Perry provided a perspective from the Medicines Patent Pool, a promising platform for increasing access to new HIV medicines through public health-oriented licences. He first noted that the international community’s progress in scaling up HIV treatment programmes was due to the relentless efforts of communities living with HIV and to international funding from the Global Fund and President’s Emergency Plan for AIDS Relief. He specifically urged “continued support for these agencies.”
MPP’s ED confirmed that patent licensing was not “in competition” with other approaches such as building local production facilities, but rather “complemented efforts to ensure countries with a high HIV/AIDS burden were able to distribute high quality, WHO-prequalified and affordable medicines.” He cited the MPP’s achievements in forging agreements for nine ARVs covering countries that are home to up to 93% of people living with HIV in developing countries.
The last agreement that MPP signed with major patent holder, Gilead Sciences, included “more than 70 middle-income countries,” noted Perry. “MPP has also extended its generic partners to ten and is currently managing 42 HIV pharmaceutical development projects, ” he explained. “We recently engaged with a Chinese manufacturer. This trend will continue.” He also noted a recent agreement signed with ViiV Healthcare allowed “any generic manufacturer in the world the right to produce a promising new medicine, dolutegravir” and that he expects to see more local manufacturers in other countries collaborating with the MPP in the near future.
MPP’s model, licensing new ARVs shortly after registration or in advanced development, can reduce the time delay between the availability of a promising treatment option in high income countries versus low and middle-income nations,” summarized Perry. Panelist Dr. Lindiwe Makubalo, Minister from South Africa’s Permanent Mission to the United Nations commended MPP’s founder UNITAID and the MPP stating “[their] efforts were extremely useful in getting access to medicines.”

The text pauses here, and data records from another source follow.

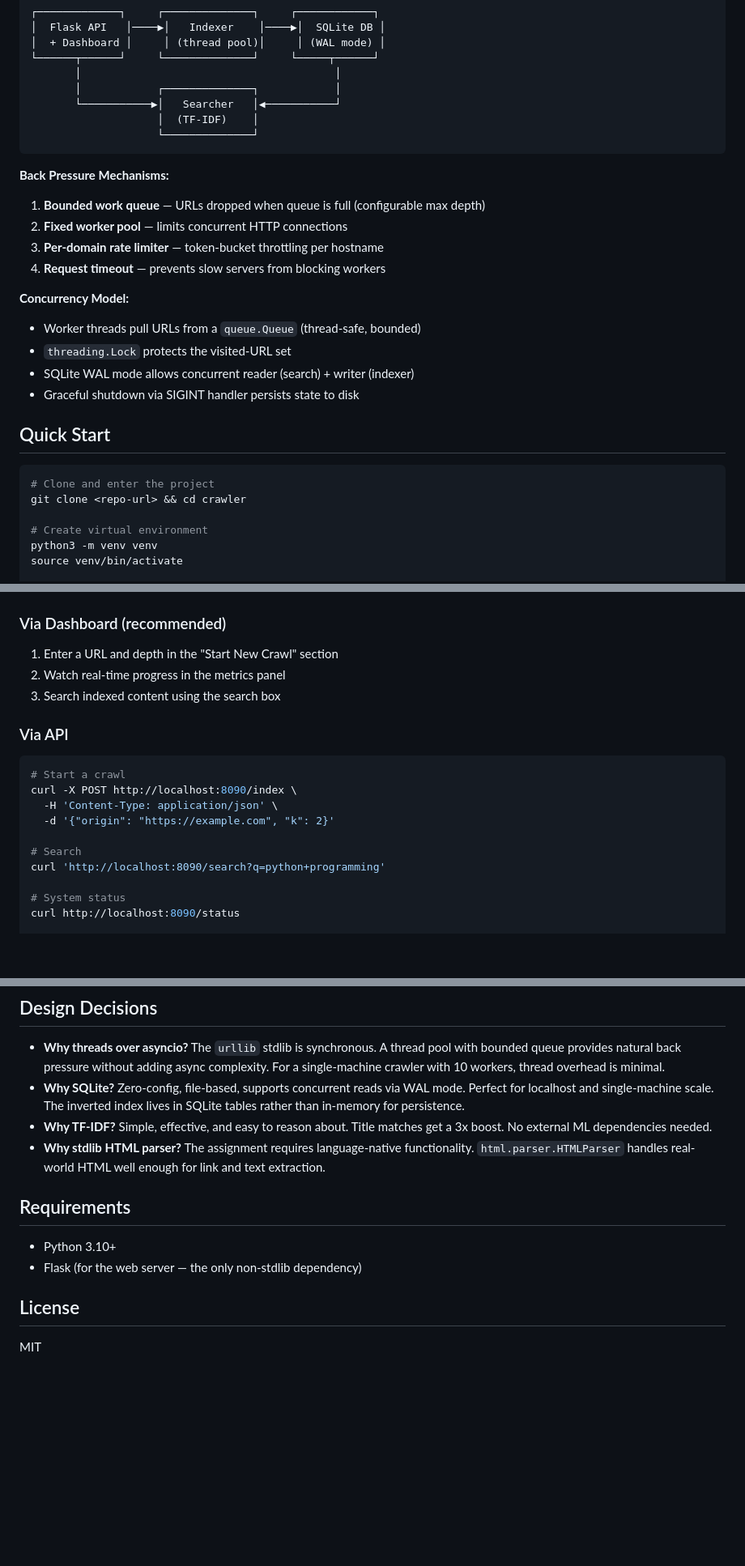
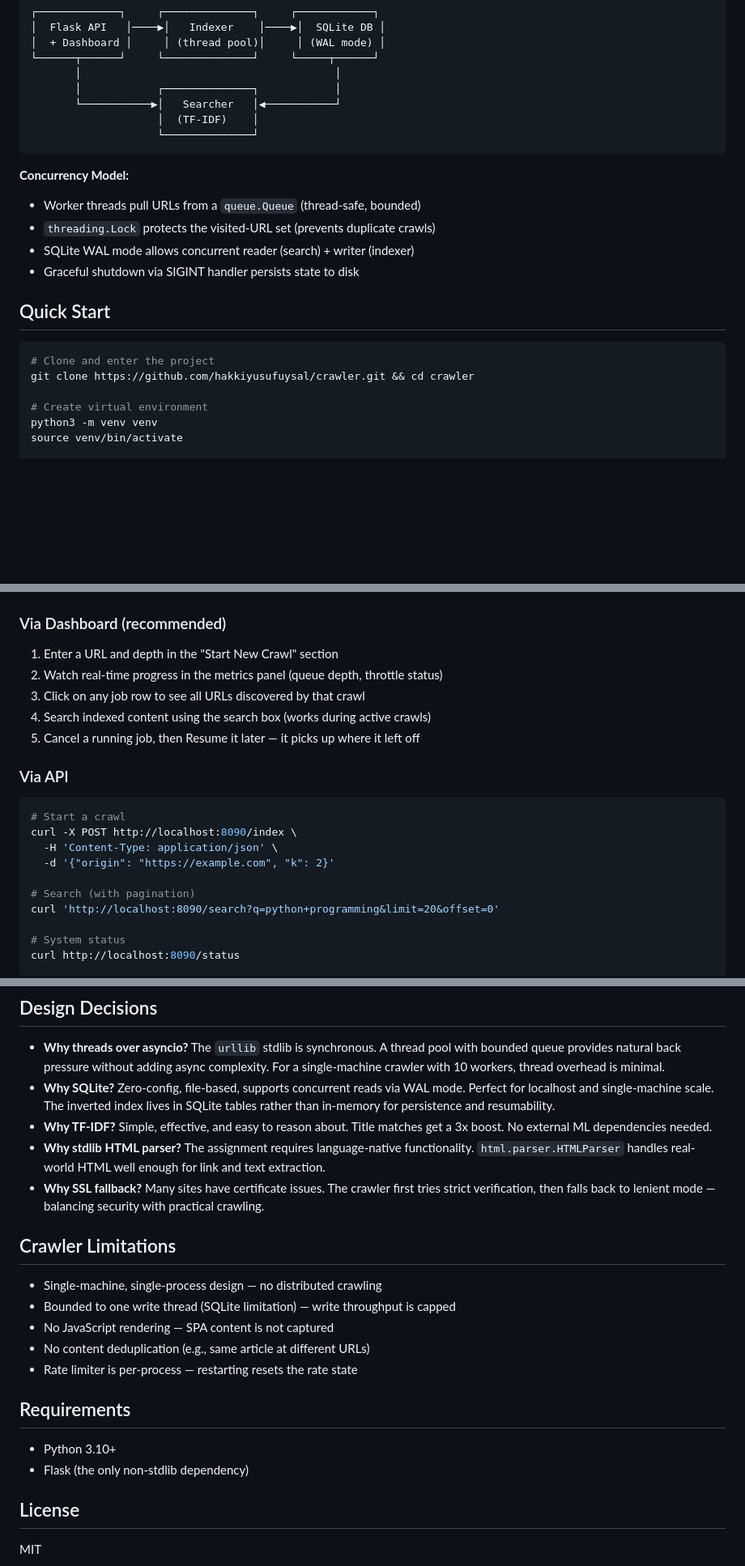
Before and after one commit to hakkiyusufuysal/crawler, a Markdown page: readme.md, 3 parts joined by grey strips. Shown at 81% size. GitHub-like rendering; blank space fills up the shorter version.

````diff
--- a/readme.md
+++ b/readme.md
@@ -26,15 +76,9 @@ A concurrent web crawler and real-time search engine built with Python. Indexes
                     └──────────────┘
 ```
 
-**Back Pressure Mechanisms:**
-1. **Bounded work queue** — URLs dropped when queue is full (configurable max depth)
-2. **Fixed worker pool** — limits concurrent HTTP connections
-3. **Per-domain rate limiter** — token-bucket throttling per hostname
-4. **Request timeout** — prevents slow servers from blocking workers
-
 **Concurrency Model:**
 - Worker threads pull URLs from a `queue.Queue` (thread-safe, bounded)
-- `threading.Lock` protects the visited-URL set
+- `threading.Lock` protects the visited-URL set (prevents duplicate crawls)
 - SQLite WAL mode allows concurrent reader (search) + writer (indexer)
 - Graceful shutdown via SIGINT handler persists state to disk
 
@@ -42,7 +86,7 @@ A concurrent web crawler and real-time search engine built with Python. Indexes
 
 ```bash
 # Clone and enter the project
-git clone <repo-url> && cd crawler
+git clone https://github.com/hakkiyusufuysal/crawler.git && cd crawler
 
 # Create virtual environment
 python3 -m venv venv
@@ -61,8 +105,10 @@ Open **http://localhost:8090** in your browser.
 
 ### Via Dashboard (recommended)
 1. Enter a URL and depth in the "Start New Crawl" section
-2. Watch real-time progress in the metrics panel
-3. Search indexed content using the search box
+2. Watch real-time progress in the metrics panel (queue depth, throttle status)
+3. Click on any job row to see all URLs discovered by that crawl
+4. Search indexed content using the search box (works during active crawls)
+5. Cancel a running job, then Resume it later — it picks up where it left off
 
 ### Via API
 
@@ -72,8 +118,8 @@ curl -X POST http://localhost:8090/index \
   -H 'Content-Type: application/json' \
   -d '{"origin": "https://example.com", "k": 2}'
 
-# Search
-curl 'http://localhost:8090/search?q=python+programming'
+# Search (with pagination)
+curl 'http://localhost:8090/search?q=python+programming&limit=20&offset=0'
 
 # System status
 curl http://localhost:8090/status
@@ -139,14 +190,23 @@ crawler/
 ## Design Decisions
 
 - **Why threads over asyncio?** The `urllib` stdlib is synchronous. A thread pool with bounded queue provides natural back pressure without adding async complexity. For a single-machine crawler with 10 workers, thread overhead is minimal.
-- **Why SQLite?** Zero-config, file-based, supports concurrent reads via WAL mode. Perfect for localhost and single-machine scale. The inverted index lives in SQLite tables rather than in-memory for persistence.
+- **Why SQLite?** Zero-config, file-based, supports concurrent reads via WAL mode. Perfect for localhost and single-machine scale. The inverted index lives in SQLite tables rather than in-memory for persistence and resumability.
 - **Why TF-IDF?** Simple, effective, and easy to reason about. Title matches get a 3x boost. No external ML dependencies needed.
 - **Why stdlib HTML parser?** The assignment requires language-native functionality. `html.parser.HTMLParser` handles real-world HTML well enough for link and text extraction.
+- **Why SSL fallback?** Many sites have certificate issues. The crawler first tries strict verification, then falls back to lenient mode — balancing security with practical crawling.
+
+## Crawler Limitations
+
+- Single-machine, single-process design — no distributed crawling
+- Bounded to one write thread (SQLite limitation) — write throughput is capped
+- No JavaScript rendering — SPA content is not captured
+- No content deduplication (e.g., same article at different URLs)
+- Rate limiter is per-process — restarting resets the rate state
 
 ## Requirements
 
 - Python 3.10+
-- Flask (for the web server — the only non-stdlib dependency)
+- Flask (the only non-stdlib dependency)
 
 ## License
 
````
Also changed, not shown: other parts of readme.md (+65 -10 lines).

Perry credited MPP’s success to intense collaborations with a range of stakeholders — communities living with HIV, governments and importantly industry. To make inroads in improving health outcomes “no one can do it alone and the involvement of the private sector is fundamental.” By working with all key players, we can achieve the best results in ensuring sustainable and universal access to medicines. “For things to move rapidly we need to work closely with the private sector,” concluded Perry. “To move in the right direction, we need guidance from the public sector.”